■ What you have to do: Copy the entries that appear below in full, leaving out any picture among them.
*** Extracted material ***
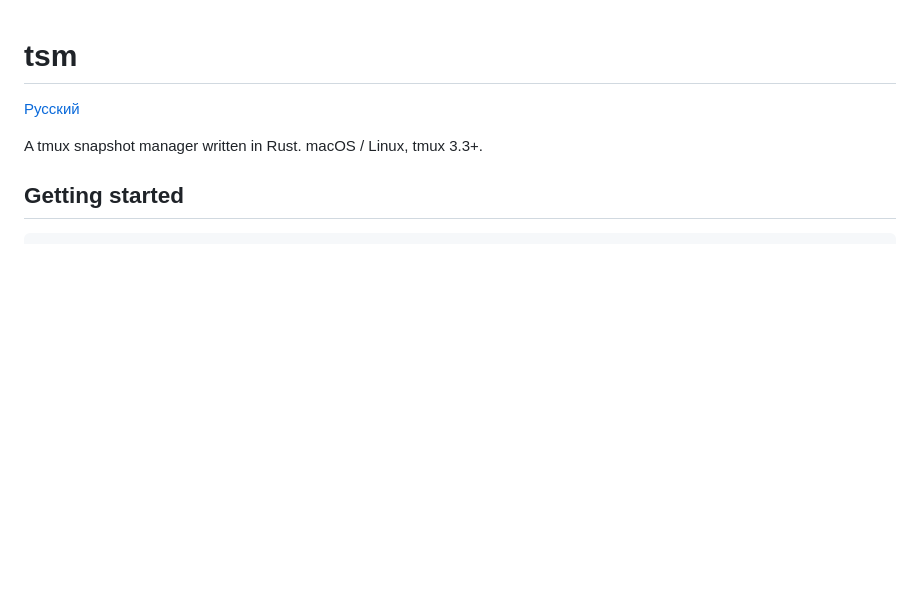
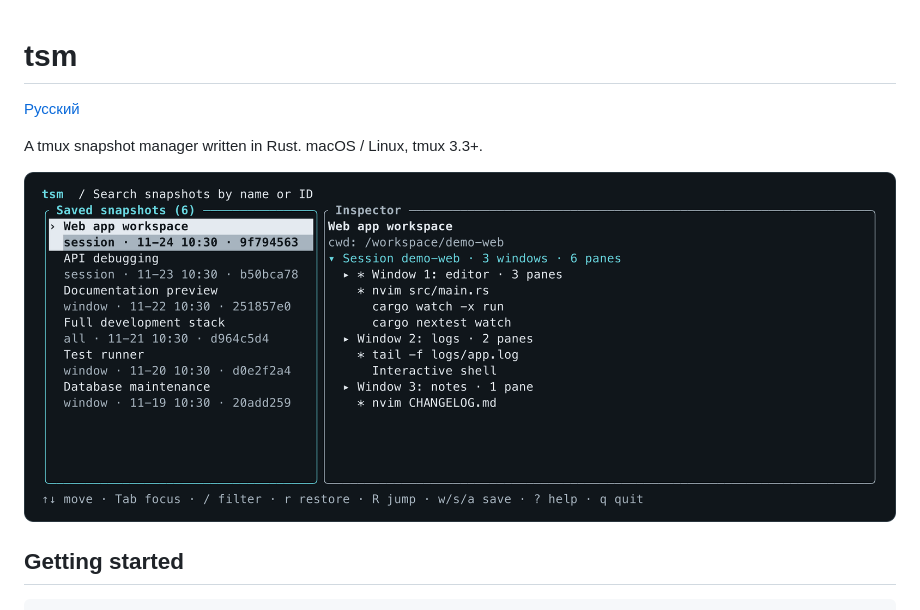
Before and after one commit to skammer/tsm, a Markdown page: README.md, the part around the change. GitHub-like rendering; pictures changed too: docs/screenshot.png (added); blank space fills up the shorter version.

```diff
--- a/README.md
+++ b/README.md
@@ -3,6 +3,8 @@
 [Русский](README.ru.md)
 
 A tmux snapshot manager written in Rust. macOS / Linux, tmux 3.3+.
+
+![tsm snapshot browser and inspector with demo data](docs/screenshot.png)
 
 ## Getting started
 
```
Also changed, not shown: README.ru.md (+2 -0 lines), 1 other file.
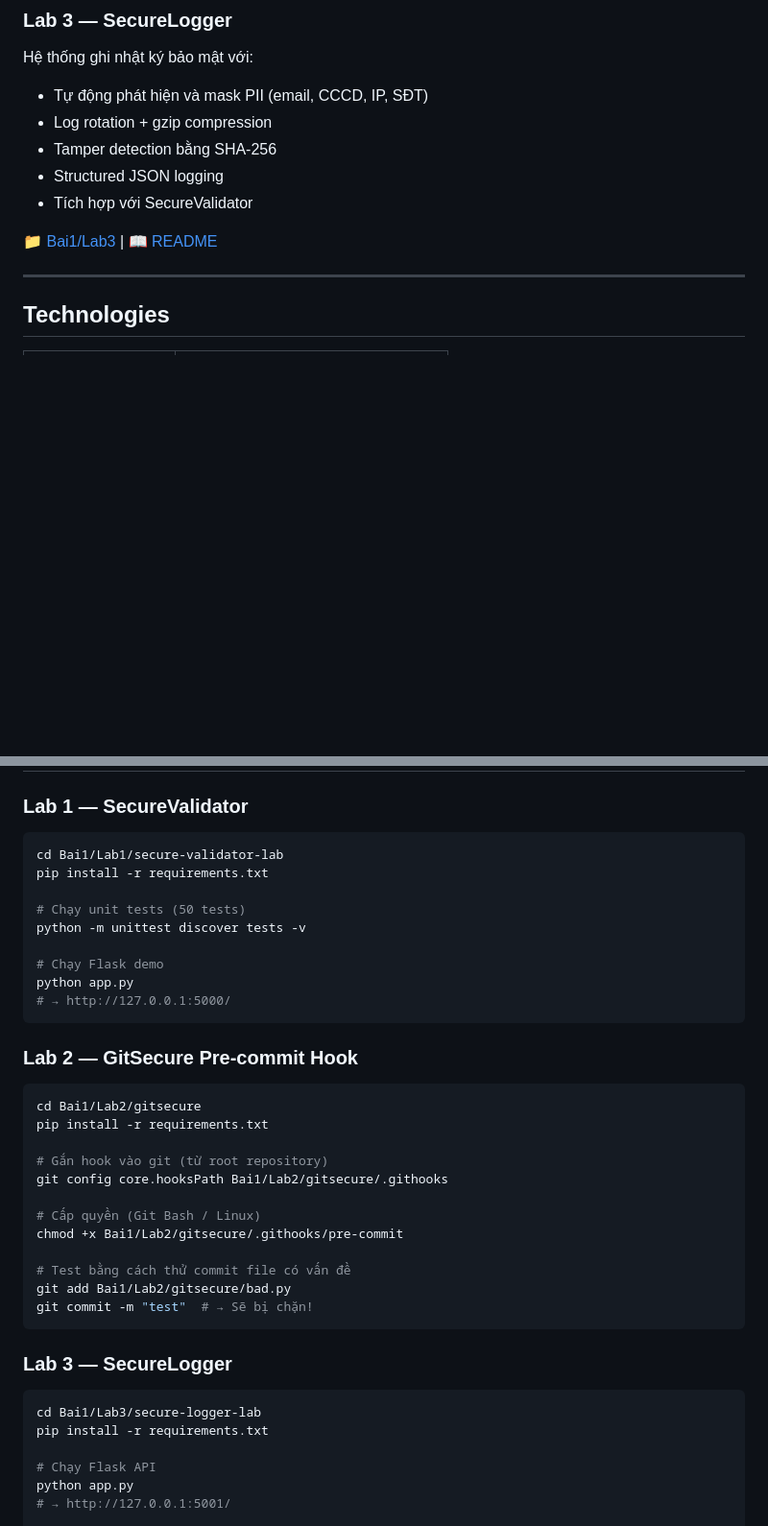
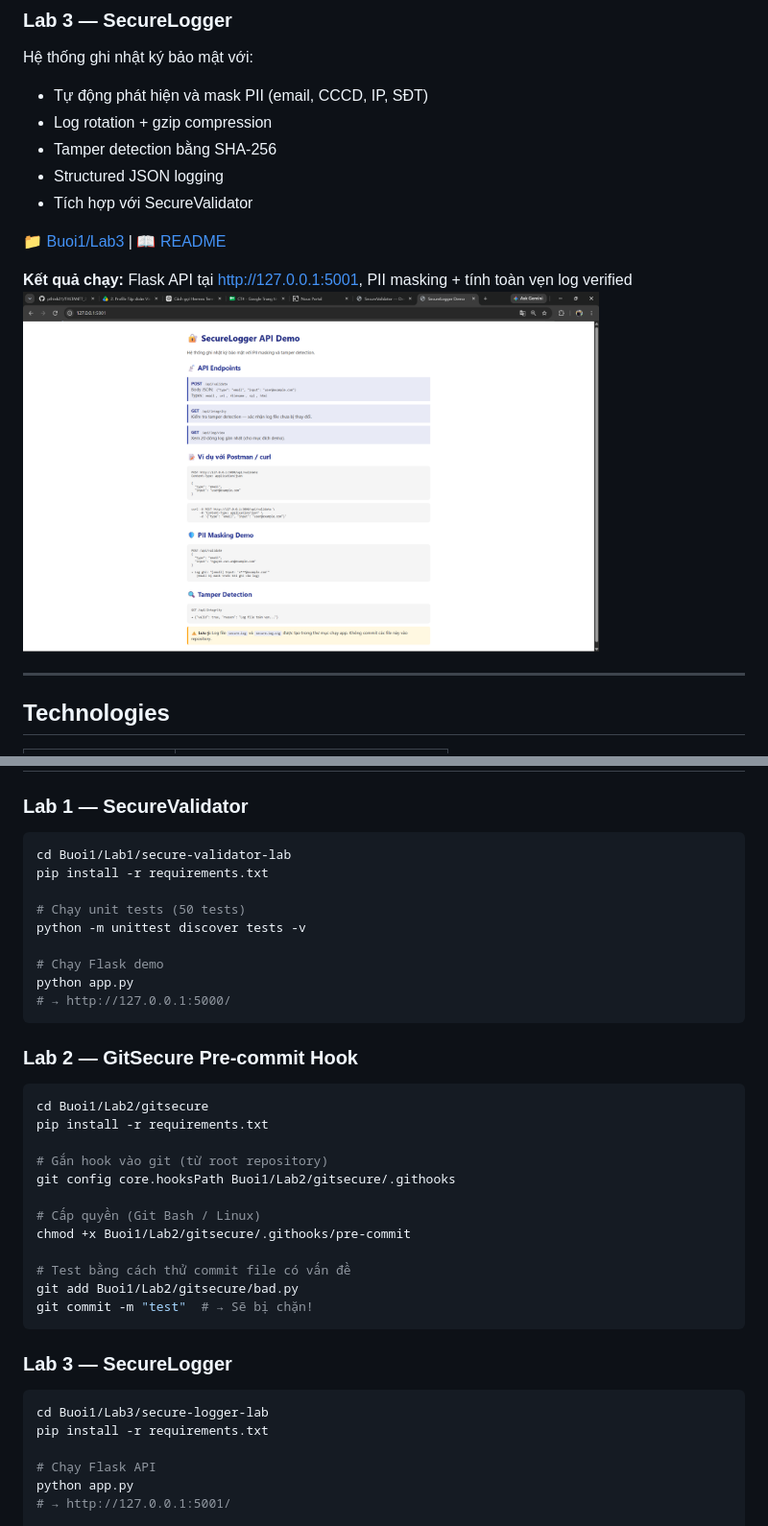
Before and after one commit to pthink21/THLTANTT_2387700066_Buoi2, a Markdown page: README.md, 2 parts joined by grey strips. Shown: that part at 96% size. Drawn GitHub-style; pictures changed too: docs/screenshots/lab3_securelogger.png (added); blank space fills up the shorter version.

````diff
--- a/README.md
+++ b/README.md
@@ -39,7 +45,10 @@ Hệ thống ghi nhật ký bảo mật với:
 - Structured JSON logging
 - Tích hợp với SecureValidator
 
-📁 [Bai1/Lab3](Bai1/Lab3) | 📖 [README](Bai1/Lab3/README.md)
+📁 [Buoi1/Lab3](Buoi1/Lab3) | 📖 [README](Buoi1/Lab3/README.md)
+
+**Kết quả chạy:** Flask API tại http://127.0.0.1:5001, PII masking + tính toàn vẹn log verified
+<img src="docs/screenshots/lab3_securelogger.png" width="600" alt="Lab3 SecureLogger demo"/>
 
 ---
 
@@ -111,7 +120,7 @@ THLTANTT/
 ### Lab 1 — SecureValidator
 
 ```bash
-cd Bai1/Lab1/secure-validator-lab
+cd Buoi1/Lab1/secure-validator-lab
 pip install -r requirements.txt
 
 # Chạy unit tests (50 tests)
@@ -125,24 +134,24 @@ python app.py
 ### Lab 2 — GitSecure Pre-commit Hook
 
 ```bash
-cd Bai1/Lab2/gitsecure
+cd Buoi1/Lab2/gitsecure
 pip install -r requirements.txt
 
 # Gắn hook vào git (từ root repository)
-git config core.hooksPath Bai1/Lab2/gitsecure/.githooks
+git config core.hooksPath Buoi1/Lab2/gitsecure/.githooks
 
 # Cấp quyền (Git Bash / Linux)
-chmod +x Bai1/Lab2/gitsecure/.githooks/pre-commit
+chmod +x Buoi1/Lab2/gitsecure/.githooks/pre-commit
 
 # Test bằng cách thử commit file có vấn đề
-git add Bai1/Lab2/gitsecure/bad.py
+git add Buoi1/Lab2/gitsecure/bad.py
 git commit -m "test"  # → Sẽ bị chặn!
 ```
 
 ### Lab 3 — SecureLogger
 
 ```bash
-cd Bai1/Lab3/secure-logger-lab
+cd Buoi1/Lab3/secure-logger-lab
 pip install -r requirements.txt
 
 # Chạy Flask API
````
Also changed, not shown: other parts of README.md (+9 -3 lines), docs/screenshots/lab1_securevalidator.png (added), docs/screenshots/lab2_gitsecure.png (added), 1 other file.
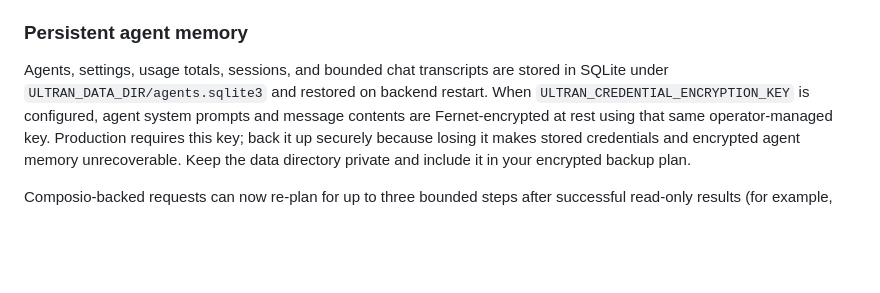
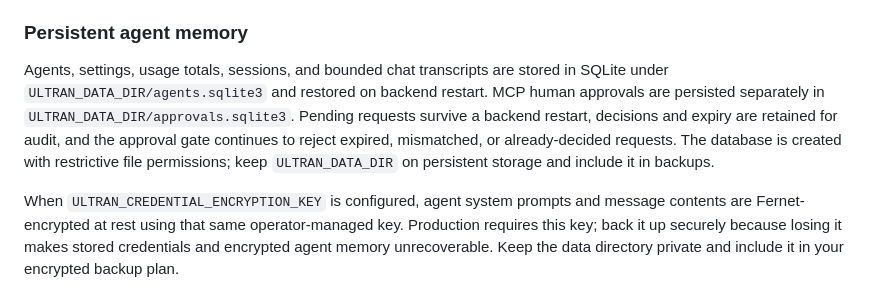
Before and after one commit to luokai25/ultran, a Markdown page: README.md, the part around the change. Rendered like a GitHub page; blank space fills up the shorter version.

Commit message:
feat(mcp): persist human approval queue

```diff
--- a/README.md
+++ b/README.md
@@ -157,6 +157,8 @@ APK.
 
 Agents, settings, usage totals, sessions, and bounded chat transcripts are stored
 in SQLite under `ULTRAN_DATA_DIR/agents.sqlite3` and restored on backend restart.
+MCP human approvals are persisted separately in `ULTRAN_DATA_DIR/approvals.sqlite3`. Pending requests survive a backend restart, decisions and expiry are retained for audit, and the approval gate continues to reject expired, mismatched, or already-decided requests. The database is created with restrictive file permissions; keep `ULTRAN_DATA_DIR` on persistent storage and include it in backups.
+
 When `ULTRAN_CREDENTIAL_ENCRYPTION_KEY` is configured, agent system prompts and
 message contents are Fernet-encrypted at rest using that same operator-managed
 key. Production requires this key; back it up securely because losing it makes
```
*** End of Extracted material ***
■ Completed exercise:
Before and after one commit to skammer/tsm, a Markdown page: README.md, the part around the change. GitHub-like rendering; pictures changed too: docs/screenshot.png (added); blank space fills up the shorter version.

```diff
--- a/README.md
+++ b/README.md
@@ -3,6 +3,8 @@
 [Русский](README.ru.md)
 
 A tmux snapshot manager written in Rust. macOS / Linux, tmux 3.3+.
+
+![tsm snapshot browser and inspector with demo data](docs/screenshot.png)
 
 ## Getting started
 
```
Also changed, not shown: README.ru.md (+2 -0 lines), 1 other file.
Before and after one commit to pthink21/THLTANTT_2387700066_Buoi2, a Markdown page: README.md, 2 parts joined by grey strips. Shown: that part at 96% size. Drawn GitHub-style; pictures changed too: docs/screenshots/lab3_securelogger.png (added); blank space fills up the shorter version.

````diff
--- a/README.md
+++ b/README.md
@@ -39,7 +45,10 @@ Hệ thống ghi nhật ký bảo mật với:
 - Structured JSON logging
 - Tích hợp với SecureValidator
 
-📁 [Bai1/Lab3](Bai1/Lab3) | 📖 [README](Bai1/Lab3/README.md)
+📁 [Buoi1/Lab3](Buoi1/Lab3) | 📖 [README](Buoi1/Lab3/README.md)
+
+**Kết quả chạy:** Flask API tại http://127.0.0.1:5001, PII masking + tính toàn vẹn log verified
+<img src="docs/screenshots/lab3_securelogger.png" width="600" alt="Lab3 SecureLogger demo"/>
 
 ---
 
@@ -111,7 +120,7 @@ THLTANTT/
 ### Lab 1 — SecureValidator
 
 ```bash
-cd Bai1/Lab1/secure-validator-lab
+cd Buoi1/Lab1/secure-validator-lab
 pip install -r requirements.txt
 
 # Chạy unit tests (50 tests)
@@ -125,24 +134,24 @@ python app.py
 ### Lab 2 — GitSecure Pre-commit Hook
 
 ```bash
-cd Bai1/Lab2/gitsecure
+cd Buoi1/Lab2/gitsecure
 pip install -r requirements.txt
 
 # Gắn hook vào git (từ root repository)
-git config core.hooksPath Bai1/Lab2/gitsecure/.githooks
+git config core.hooksPath Buoi1/Lab2/gitsecure/.githooks
 
 # Cấp quyền (Git Bash / Linux)
-chmod +x Bai1/Lab2/gitsecure/.githooks/pre-commit
+chmod +x Buoi1/Lab2/gitsecure/.githooks/pre-commit
 
 # Test bằng cách thử commit file có vấn đề
-git add Bai1/Lab2/gitsecure/bad.py
+git add Buoi1/Lab2/gitsecure/bad.py
 git commit -m "test"  # → Sẽ bị chặn!
 ```
 
 ### Lab 3 — SecureLogger
 
 ```bash
-cd Bai1/Lab3/secure-logger-lab
+cd Buoi1/Lab3/secure-logger-lab
 pip install -r requirements.txt
 
 # Chạy Flask API
````
Also changed, not shown: other parts of README.md (+9 -3 lines), docs/screenshots/lab1_securevalidator.png (added), docs/screenshots/lab2_gitsecure.png (added), 1 other file.
Before and after one commit to luokai25/ultran, a Markdown page: README.md, the part around the change. Rendered like a GitHub page; blank space fills up the shorter version.

Commit message:
feat(mcp): persist human approval queue

```diff
--- a/README.md
+++ b/README.md
@@ -157,6 +157,8 @@ APK.
 
 Agents, settings, usage totals, sessions, and bounded chat transcripts are stored
 in SQLite under `ULTRAN_DATA_DIR/agents.sqlite3` and restored on backend restart.
+MCP human approvals are persisted separately in `ULTRAN_DATA_DIR/approvals.sqlite3`. Pending requests survive a backend restart, decisions and expiry are retained for audit, and the approval gate continues to reject expired, mismatched, or already-decided requests. The database is created with restrictive file permissions; keep `ULTRAN_DATA_DIR` on persistent storage and include it in backups.
+
 When `ULTRAN_CREDENTIAL_ENCRYPTION_KEY` is configured, agent system prompts and
 message contents are Fernet-encrypted at rest using that same operator-managed
 key. Production requires this key; back it up securely because losing it makes
```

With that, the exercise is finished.